### ACTIVITY
The entries are to be repeated verbatim, with nothing left out.

[Source records]
------------------------
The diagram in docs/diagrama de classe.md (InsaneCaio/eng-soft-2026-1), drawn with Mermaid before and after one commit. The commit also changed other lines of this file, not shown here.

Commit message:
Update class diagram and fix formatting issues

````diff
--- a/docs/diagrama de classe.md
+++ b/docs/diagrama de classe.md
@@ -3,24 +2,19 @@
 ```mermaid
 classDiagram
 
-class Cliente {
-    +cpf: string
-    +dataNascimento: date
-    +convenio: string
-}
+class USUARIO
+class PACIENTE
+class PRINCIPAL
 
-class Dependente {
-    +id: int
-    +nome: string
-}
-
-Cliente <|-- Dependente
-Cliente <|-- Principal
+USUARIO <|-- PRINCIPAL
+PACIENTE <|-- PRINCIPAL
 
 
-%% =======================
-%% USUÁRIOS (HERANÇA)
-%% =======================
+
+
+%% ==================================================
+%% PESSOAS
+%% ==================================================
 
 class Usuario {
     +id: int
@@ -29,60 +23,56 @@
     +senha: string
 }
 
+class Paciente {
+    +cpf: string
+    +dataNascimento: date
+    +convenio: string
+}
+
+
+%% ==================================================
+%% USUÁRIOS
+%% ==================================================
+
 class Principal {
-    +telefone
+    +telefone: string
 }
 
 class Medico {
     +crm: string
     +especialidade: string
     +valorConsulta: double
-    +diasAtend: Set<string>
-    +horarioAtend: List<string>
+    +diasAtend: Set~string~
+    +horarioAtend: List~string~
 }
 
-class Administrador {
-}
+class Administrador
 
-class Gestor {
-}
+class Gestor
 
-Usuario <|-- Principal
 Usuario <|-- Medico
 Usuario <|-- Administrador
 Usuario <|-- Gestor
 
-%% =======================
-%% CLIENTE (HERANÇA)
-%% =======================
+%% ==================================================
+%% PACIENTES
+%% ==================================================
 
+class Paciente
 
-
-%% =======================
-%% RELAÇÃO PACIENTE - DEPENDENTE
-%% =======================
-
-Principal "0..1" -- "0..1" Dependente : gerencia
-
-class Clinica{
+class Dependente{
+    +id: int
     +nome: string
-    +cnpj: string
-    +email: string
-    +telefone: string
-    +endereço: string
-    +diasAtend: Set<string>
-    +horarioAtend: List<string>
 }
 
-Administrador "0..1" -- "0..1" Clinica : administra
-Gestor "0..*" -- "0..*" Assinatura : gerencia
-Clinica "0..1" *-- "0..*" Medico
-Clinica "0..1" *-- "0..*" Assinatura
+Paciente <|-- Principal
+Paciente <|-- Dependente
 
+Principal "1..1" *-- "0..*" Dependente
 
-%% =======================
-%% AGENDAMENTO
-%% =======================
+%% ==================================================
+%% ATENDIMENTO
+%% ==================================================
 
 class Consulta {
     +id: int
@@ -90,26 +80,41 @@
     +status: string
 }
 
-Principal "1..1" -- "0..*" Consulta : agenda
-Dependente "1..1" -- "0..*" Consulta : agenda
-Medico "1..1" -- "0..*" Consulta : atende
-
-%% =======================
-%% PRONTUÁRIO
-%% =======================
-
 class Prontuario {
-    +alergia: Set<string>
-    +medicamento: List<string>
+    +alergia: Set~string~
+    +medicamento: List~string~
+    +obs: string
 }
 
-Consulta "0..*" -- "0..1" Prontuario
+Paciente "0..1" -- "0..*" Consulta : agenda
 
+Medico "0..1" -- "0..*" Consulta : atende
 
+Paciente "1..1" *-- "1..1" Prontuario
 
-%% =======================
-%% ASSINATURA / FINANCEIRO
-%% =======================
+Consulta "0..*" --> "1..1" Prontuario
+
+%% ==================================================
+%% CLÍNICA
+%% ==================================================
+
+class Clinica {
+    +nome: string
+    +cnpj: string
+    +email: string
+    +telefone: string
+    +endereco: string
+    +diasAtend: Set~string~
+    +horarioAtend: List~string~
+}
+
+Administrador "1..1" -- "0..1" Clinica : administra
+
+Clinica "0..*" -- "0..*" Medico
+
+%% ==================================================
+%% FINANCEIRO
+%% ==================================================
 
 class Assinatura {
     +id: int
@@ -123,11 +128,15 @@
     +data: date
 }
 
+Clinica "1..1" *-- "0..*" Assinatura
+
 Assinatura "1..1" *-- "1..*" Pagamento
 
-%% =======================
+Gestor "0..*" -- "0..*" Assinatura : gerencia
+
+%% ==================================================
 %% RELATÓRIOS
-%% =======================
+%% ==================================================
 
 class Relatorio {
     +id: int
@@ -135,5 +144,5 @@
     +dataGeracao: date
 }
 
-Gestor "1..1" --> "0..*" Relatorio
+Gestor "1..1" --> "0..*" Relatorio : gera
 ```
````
------------------------
### TASK ANSWER
The diagram in docs/diagrama de classe.md (InsaneCaio/eng-soft-2026-1), drawn with Mermaid before and after one commit. The commit also changed other lines of this file, not shown here.

Commit message:
Update class diagram and fix formatting issues

````diff
--- a/docs/diagrama de classe.md
+++ b/docs/diagrama de classe.md
@@ -3,24 +2,19 @@
 ```mermaid
 classDiagram
 
-class Cliente {
-    +cpf: string
-    +dataNascimento: date
-    +convenio: string
-}
+class USUARIO
+class PACIENTE
+class PRINCIPAL
 
-class Dependente {
-    +id: int
-    +nome: string
-}
-
-Cliente <|-- Dependente
-Cliente <|-- Principal
+USUARIO <|-- PRINCIPAL
+PACIENTE <|-- PRINCIPAL
 
 
-%% =======================
-%% USUÁRIOS (HERANÇA)
-%% =======================
+
+
+%% ==================================================
+%% PESSOAS
+%% ==================================================
 
 class Usuario {
     +id: int
@@ -29,60 +23,56 @@
     +senha: string
 }
 
+class Paciente {
+    +cpf: string
+    +dataNascimento: date
+    +convenio: string
+}
+
+
+%% ==================================================
+%% USUÁRIOS
+%% ==================================================
+
 class Principal {
-    +telefone
+    +telefone: string
 }
 
 class Medico {
     +crm: string
     +especialidade: string
     +valorConsulta: double
-    +diasAtend: Set<string>
-    +horarioAtend: List<string>
+    +diasAtend: Set~string~
+    +horarioAtend: List~string~
 }
 
-class Administrador {
-}
+class Administrador
 
-class Gestor {
-}
+class Gestor
 
-Usuario <|-- Principal
 Usuario <|-- Medico
 Usuario <|-- Administrador
 Usuario <|-- Gestor
 
-%% =======================
-%% CLIENTE (HERANÇA)
-%% =======================
+%% ==================================================
+%% PACIENTES
+%% ==================================================
 
+class Paciente
 
-
-%% =======================
-%% RELAÇÃO PACIENTE - DEPENDENTE
-%% =======================
-
-Principal "0..1" -- "0..1" Dependente : gerencia
-
-class Clinica{
+class Dependente{
+    +id: int
     +nome: string
-    +cnpj: string
-    +email: string
-    +telefone: string
-    +endereço: string
-    +diasAtend: Set<string>
-    +horarioAtend: List<string>
 }
 
-Administrador "0..1" -- "0..1" Clinica : administra
-Gestor "0..*" -- "0..*" Assinatura : gerencia
-Clinica "0..1" *-- "0..*" Medico
-Clinica "0..1" *-- "0..*" Assinatura
+Paciente <|-- Principal
+Paciente <|-- Dependente
 
+Principal "1..1" *-- "0..*" Dependente
 
-%% =======================
-%% AGENDAMENTO
-%% =======================
+%% ==================================================
+%% ATENDIMENTO
+%% ==================================================
 
 class Consulta {
     +id: int
@@ -90,26 +80,41 @@
     +status: string
 }
 
-Principal "1..1" -- "0..*" Consulta : agenda
-Dependente "1..1" -- "0..*" Consulta : agenda
-Medico "1..1" -- "0..*" Consulta : atende
-
-%% =======================
-%% PRONTUÁRIO
-%% =======================
-
 class Prontuario {
-    +alergia: Set<string>
-    +medicamento: List<string>
+    +alergia: Set~string~
+    +medicamento: List~string~
+    +obs: string
 }
 
-Consulta "0..*" -- "0..1" Prontuario
+Paciente "0..1" -- "0..*" Consulta : agenda
 
+Medico "0..1" -- "0..*" Consulta : atende
 
+Paciente "1..1" *-- "1..1" Prontuario
 
-%% =======================
-%% ASSINATURA / FINANCEIRO
-%% =======================
+Consulta "0..*" --> "1..1" Prontuario
+
+%% ==================================================
+%% CLÍNICA
+%% ==================================================
+
+class Clinica {
+    +nome: string
+    +cnpj: string
+    +email: string
+    +telefone: string
+    +endereco: string
+    +diasAtend: Set~string~
+    +horarioAtend: List~string~
+}
+
+Administrador "1..1" -- "0..1" Clinica : administra
+
+Clinica "0..*" -- "0..*" Medico
+
+%% ==================================================
+%% FINANCEIRO
+%% ==================================================
 
 class Assinatura {
     +id: int
@@ -123,11 +128,15 @@
     +data: date
 }
 
+Clinica "1..1" *-- "0..*" Assinatura
+
 Assinatura "1..1" *-- "1..*" Pagamento
 
-%% =======================
+Gestor "0..*" -- "0..*" Assinatura : gerencia
+
+%% ==================================================
 %% RELATÓRIOS
-%% =======================
+%% ==================================================
 
 class Relatorio {
     +id: int
@@ -135,5 +144,5 @@
     +dataGeracao: date
 }
 
-Gestor "1..1" --> "0..*" Relatorio
+Gestor "1..1" --> "0..*" Relatorio : gera
 ```
````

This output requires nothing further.